ED 524 Reading Response, Week #3

This week, as I read the readings I thought about how we always say “learn by doing” or “hands-on” learning.  Upon reflection of these terms, the readings by Brown and Knowles show exactly what this means.  It is more than just hands on learning that makes learning meaningful.  Educators should make learning authentic by making it "minds on”. This includes active learning, critical thinking, and the brain based learning that is listed in the book.  We as teachers need to include the whole brain, include meaning and context in our lessons by setting up conditions that include student exploration.  I relate this closely to the Pace Inquiry workshops I have attended, where I learned a lot about setting students up and pointing them in the right direction, providing feedback, to ensure accurate understanding but having them discover meaning and answers without always having direct instruction (Brown and Knowles, 2007).

To create a meaningful learning environment, I believe that students should be held responsible, ask questions, reflect on their learning, and socialize with each other.  Brown and Knowles point out that working collaboratively may be something that needs to be taught explicitly in the classroom, which from my experience, is definitely true.   Younger students are taught to have to work together, however it is not always in the most meaningful or engaging way.  In addition to having these expectations for students, teachers must be set up with flexibility and ways to implement active learning between students.

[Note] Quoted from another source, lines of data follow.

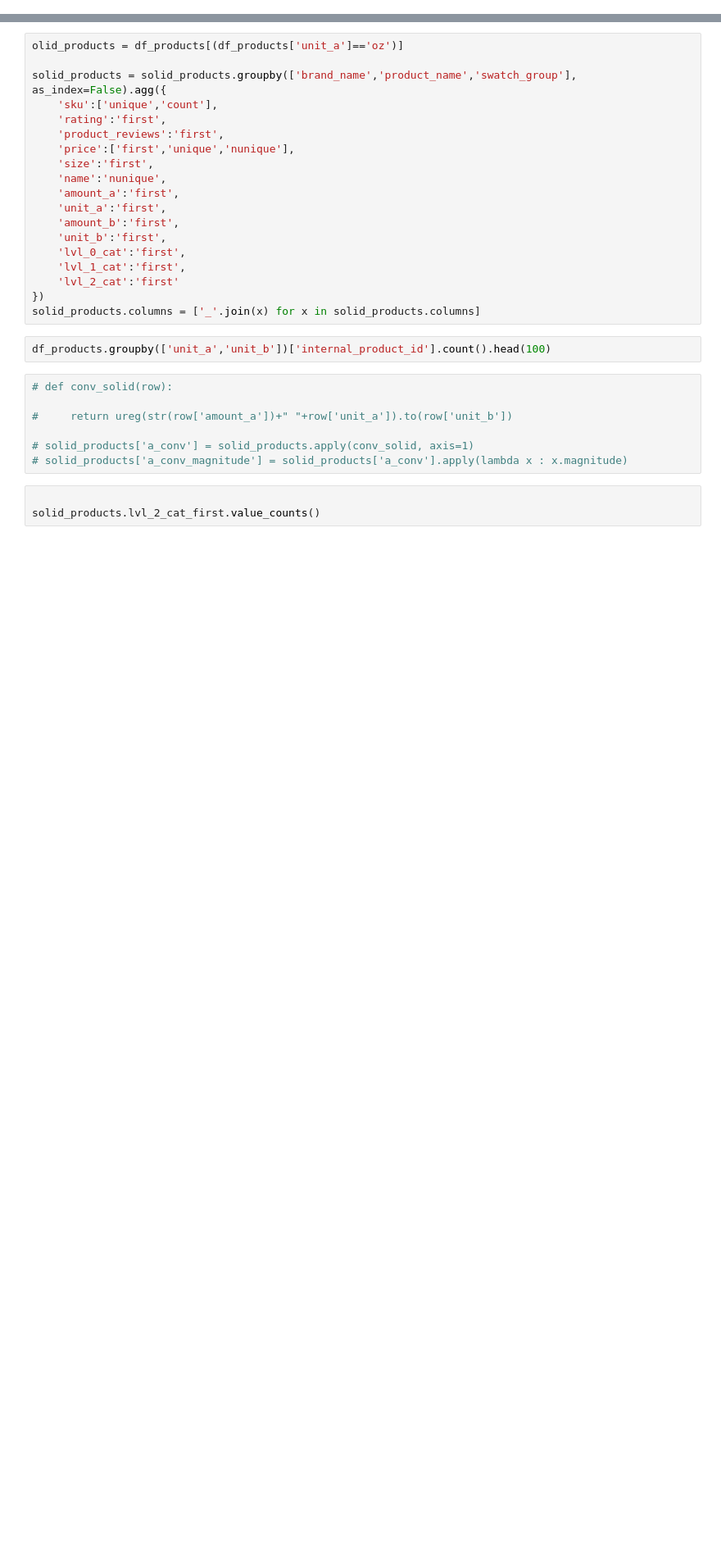
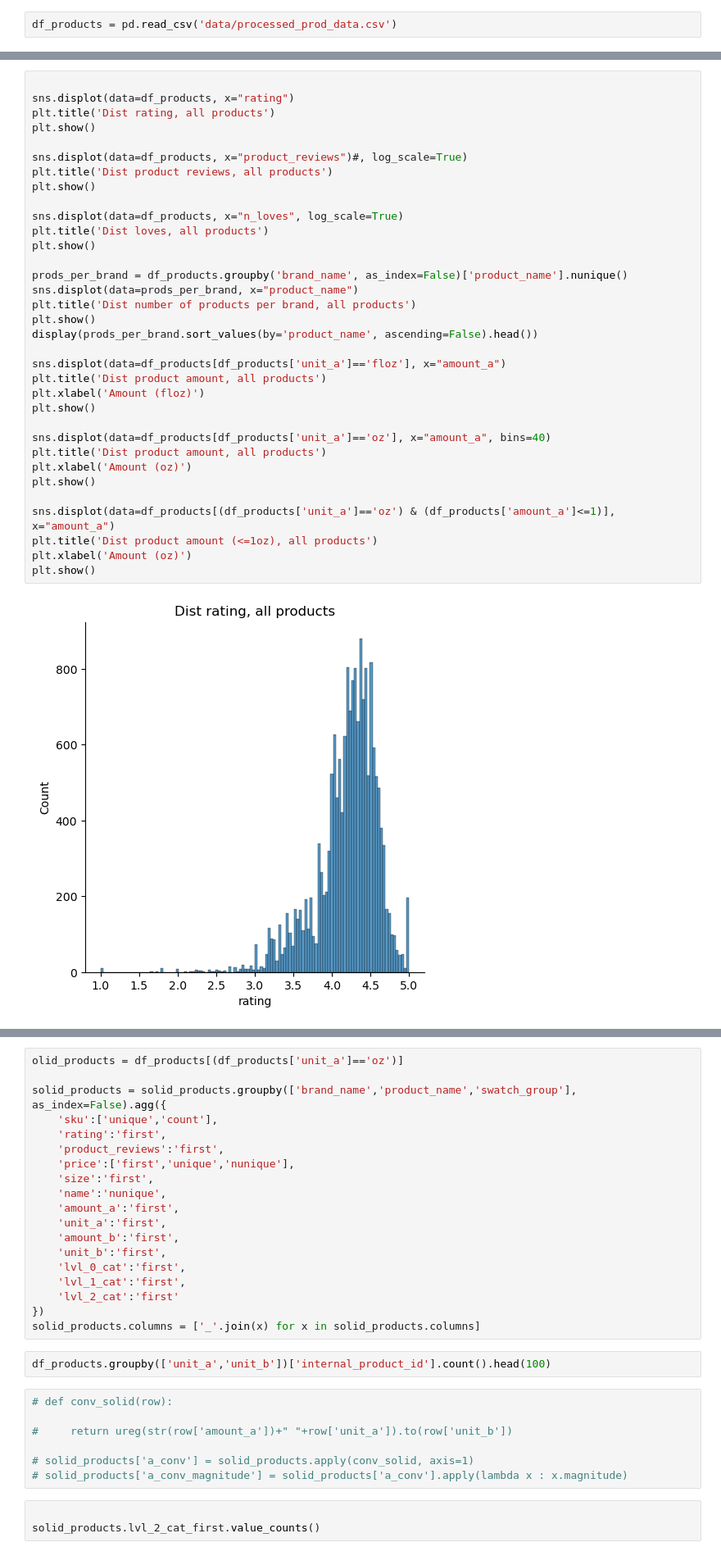
Before and after one commit to leblanchannah/value-cluster, a Jupyter notebook: product_EDA.ipynb, the cells around one changed output, grey strips where cells are left out. Shown at 82% size. Drawn from its saved outputs; the diff is of its cells as text; blank space fills up the shorter version.

```diff
--- a/product_EDA.ipynb
+++ b/product_EDA.ipynb
@@ -11,0 +6,2 @@ from pint import UnitRegistry
+# %%
+df_products = pd.read_csv('data/processed_prod_data.csv')
@@ -11,0 +20,36 @@ from pint import UnitRegistry
+# %%
+
+sns.displot(data=df_products, x="rating")
+plt.title('Dist rating, all products')
+plt.show()
+
+sns.displot(data=df_products, x="product_reviews")#, log_scale=True)
+plt.title('Dist product reviews, all products')
+plt.show()
+
+sns.displot(data=df_products, x="n_loves", log_scale=True)
+plt.title('Dist loves, all products')
+plt.show()
+
+prods_per_brand = df_products.groupby('brand_name', as_index=False)['product_name'].nunique()
+sns.displot(data=prods_per_brand, x="product_name")
+plt.title('Dist number of products per brand, all products')
+plt.show()
+display(prods_per_brand.sort_values(by='product_name', ascending=False).head())
+
+sns.displot(data=df_products[df_products['unit_a']=='floz'], x="amount_a")
+plt.title('Dist product amount, all products')
+plt.xlabel('Amount (floz)')
+plt.show()
+
+sns.displot(data=df_products[df_products['unit_a']=='oz'], x="amount_a", bins=40)
+plt.title('Dist product amount, all products')
+plt.xlabel('Amount (oz)')
+plt.show()
+
+sns.displot(data=df_products[(df_products['unit_a']=='oz') & (df_products['amount_a']<=1)], x="amount_a")
+plt.title('Dist product amount (<=1oz), all products')
+plt.xlabel('Amount (oz)')
+plt.show()
+# %% [output]
+[figure, added]
```
Also changed, not shown: parts of 4 cells of this notebook.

I could create a collaborative classroom by creating smaller learning communities.  I think the way to do this is to make things on a human scale, or a small community. This will also benefit the technology aspect when it is introduced.  We can do this by making interdisciplinary teams that get together for common planning and brainstorm common themes.  Creating collaborative classes through technology, as mentioned in the reading, will help students solve problems and introduce a level of socialization in the class.  As stated in the reading “We, robot,” students can be grouped and engaged in problem solving situations, forcing them to discuss and create together.  Today, I tried a coding program for the first time in my classroom, thinking that putting students in pairs would encourage the same type of discussions as we heard from the guest speaker and in the article, and so far I have seen students say to each other “No, you can do it” and others just take over without their partner's consent.  Due to this, and the fact that Brown and Knowles state that collaboration needs to be taught, we will be going over appropriate sentence starters that students will have access to tomorrow to ensure that the partnership works out a bit better on our second day!

    • Gerald Ardito
      Gerald Ardito

      Theresa,

      Your response to these readings if very thorough and thoughtful.

      Two things that you said really stuck out for me. They are:

      1. To create a meaningful learning environment, I believe that students should be held responsible, ask questions, reflect on their learning, and socialize with each other. 

      and

      2. I could create a collaborative classroom by creating smaller learning communities.  I think the way to do this is to make things on a human scale, or a small community

      I often hear teachers and schools talking about making students responsible, which in my view is a noble aspiration. However, mostly I find that they mean it in terms of the teachers' workload. I hear something like, the students are going to take on more the teachers' work which will be helpful. However, that is very different than what I hear you saying. I hear you inquiring into what is the nature of learning? what role does responsibility play in that process? and how can we design learning environments that promote, support, and foster student ownership?

      I endorse your idea that community is the way to go on this. In my experience, the emergence of communities plays a huge role in student learning.

      Please continue to share your thoughts and progress on this.

      • Theresa Connelly
        Theresa Connelly

         Fostering community is the best way to engage the middle school child in the learning because it is a way to ensure that students will continue to be engaged, no matter the content area.  Students can discuss with each other, bounce ideas off of each other, and explore and learn how to be part of a community together.  I think that through what I wrote previously, outlines the ideas that smaller learning communities and having minds on learning all helps students create dialogue between themselves.  Within smaller communities, teachers will have more common planning time and can create thematic units that span across multiple disciplines.  The communities benefit both the teachers and the students, but ultimately, the benefits that the teachers acquire, also benefit the students as well. 

        • Gerald Ardito
          Gerald Ardito

          Theresa,

          I agree with you about fostering community, but I have some questions for you:

          1. How do you foster a learning community with people who are not there voluntarily?

          2. How does a learning community value diversity and respect everyone?

          3. What role does the teacher play in this community? The student?

        Latest comments